Learning how to drive is a huge moment during adolescence, and it’s also an enormous responsibility. Not every teenager is ready to drive right at 15 or 16, and that’s okay. Those who do take the wheel and learn how to drive have a lot of things to think about once they get their license.
This can range from the expenses of insurance and gasoline, to whether you are driving a car that makes it easy to adjust to the road. Parents can also help out during this time by researching when to add a teen driver to insurance policies and paying for a quality driving school enrollment.
Let’s discuss all of the things that make it easier for new drivers to stay safe and save money when they start driving.
#1 – Get a Safe Car
Vulnerable drivers like teens and seniors need cars that are simple, yet effective on the road. This means buying something that is compact and handles well. Buying a small car usually helps with these things. Big trucks and SUVs are hard to drive when you are inexperienced.
As far as safety goes, it’s important to buy teens a car that has lane assist and backup cameras. These added safety features and new technology aids drivers of all ages, but young drivers sometimes need that little something extra to keep them safe.
It’s also been proven that young drivers get distracted by having passengers in the vehicle. If you force young drivers to ride around in a smaller vehicle with minimum room for other people, there’s less of a chance they will get in an accident. Buying a big SUV for a new driver means they will sometimes bring too many friends along with them.
Brands that have high safety standards include Subaru and Honda. The Subaru Legacy is one of the smaller vehicles the company makes and it routinely ranks highly in safety ratings around the world. Getting a safe car also decreases the insurance rates you have to pay for your teen driver.
You could also consider buying your teen an electric car or a hybrid. These are expensive vehicles, but they save you a ton of money on gasoline in the long run. Tesla is the most popular electric car on the market right now.
#2 – Go to Driving School
One of the first steps in becoming a better driver, whether you are new or experienced, is to go to driving school. This is an expensive necessity, but one that will help with teaching the basics of the road. Driving school teaches you how to do more than just turn a steering wheel and look out for pedestrians, though.
Instructors teach things like parallel parking, getting around a parking lot, and handling road rage. The last thing on that list is an especially important thing to get under control at a young age. Angry driving leads to accidents and violence.
Many people feel more powerful when they are in a car and they do things they normally wouldn’t. It’s vital for teen drivers to ignore the stupid things others do on the road and keep their cool.
Some public schools still teach driver’s education in the classroom, and it’s important for parents to learn whether their child’s school does. If they don’t, look for the best deals on private classes in your area.
Parents can still give their children tips and driving lessons, but they should be in conjunction with professional instruction. Practicing the things you learn in driving school at home is the best way to improve your skills and get better at things that young drivers struggle with.
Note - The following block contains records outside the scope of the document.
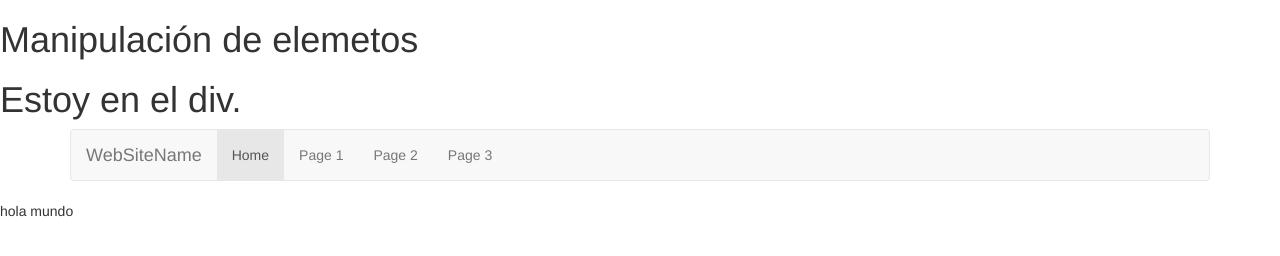
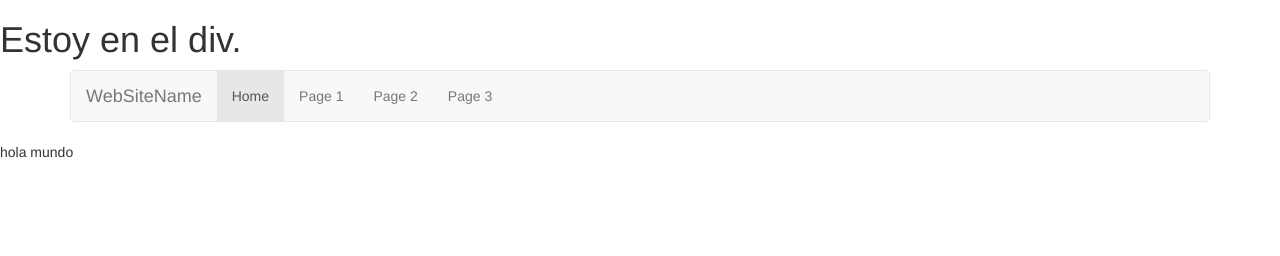
Before and after one commit to wagegosa/CursoJavaScriptBasic, a plain HTML site: page 6-dom/3-manipulacion-elementos-1/index.html in a window 1280 px wide. Drawn offline with nearby package versions, Linux system fonts and the light colour scheme.

Commit message:
Se comente un campo no necesario.

```diff
--- a/6-dom/3-manipulacion-elementos-1/index.html
+++ b/6-dom/3-manipulacion-elementos-1/index.html
@@ -9,7 +9,7 @@
     <title>Manipulación de elemetos</title>
 </head>
 <body>
-    <h1>Manipulación de elemetos</h1>
+    <!-- <h1>Manipulación de elemetos</h1> -->
     <div id="app" ></div>
     <script src="script.js"></script>
 </body>
```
#3 – Get Good Grades
This tip is completely financially motivated. Insurance for new drivers is very expensive, and parents are usually the ones who have to figure out how to fit their new driver onto their insurance for an affordable price. This is difficult as insurance companies charge high premiums for inexperienced drivers so they can offset the risk of potential accidents.
The main way that young drivers can get insurance discounts (besides keeping a clean driving record) is to get excellent grades in school. Many insurance companies view good students as being responsible and more likely to take precautions behind the wheel.
Whether this is fair to bad students is up for debate, but all parents should show their child’s good grades to their insurance agent. A GPA of over 3.5 is usually what it takes to save a good chunk of money on a teenager’s auto insurance. Some insurance companies will give you up to 15% off a teen’s policy.
#4 – Get Lots of Rest
Young drivers are some of the busiest people on the planet. High school students have to think about doing well in school, participating in clubs and extracurricular activities, and playing sports after school every day.
Sleep can be hard to come by at this age. It’s very unfortunate because driving requires the utmost attention, and getting proper rest helps this happen. Both teens and parents need to make sure that a proper sleep schedule is created before young drivers hit the road each morning.
If you feel tired while you are driving, always pull over and try to get yourself more alert. Turn on some cold air or blast a little bit of music. Or better yet, just don’t go on the road when you know you are feeling exhausted.
#5 – Wait on Insurance Until After Your License Is Granted
You actually don’t need to get auto insurance until you have your driver’s license fully granted to you. Young drivers who have their learner’s permit don’t need insurance yet, as they can usually use their parents’ policy until they have finished learning how to drive. This could save you money for a few extra months, and every little bit counts.
Learning how to drive requires young people to be responsible and it makes them think about how to stay safe and avoid danger. There are a lot of factors that help make this learning process easier, from the car being driven to the insurance policies that young people get after they receive their license.
As long as everyone around the teen driver is helpful, and the teen driver wants to become the best driver they can be, the process should go smoothly.
Shawn Laib writes and researches for the auto insurance comparison site, QuoteInspector.com. He wants to help young drivers and their families stay safe on the road.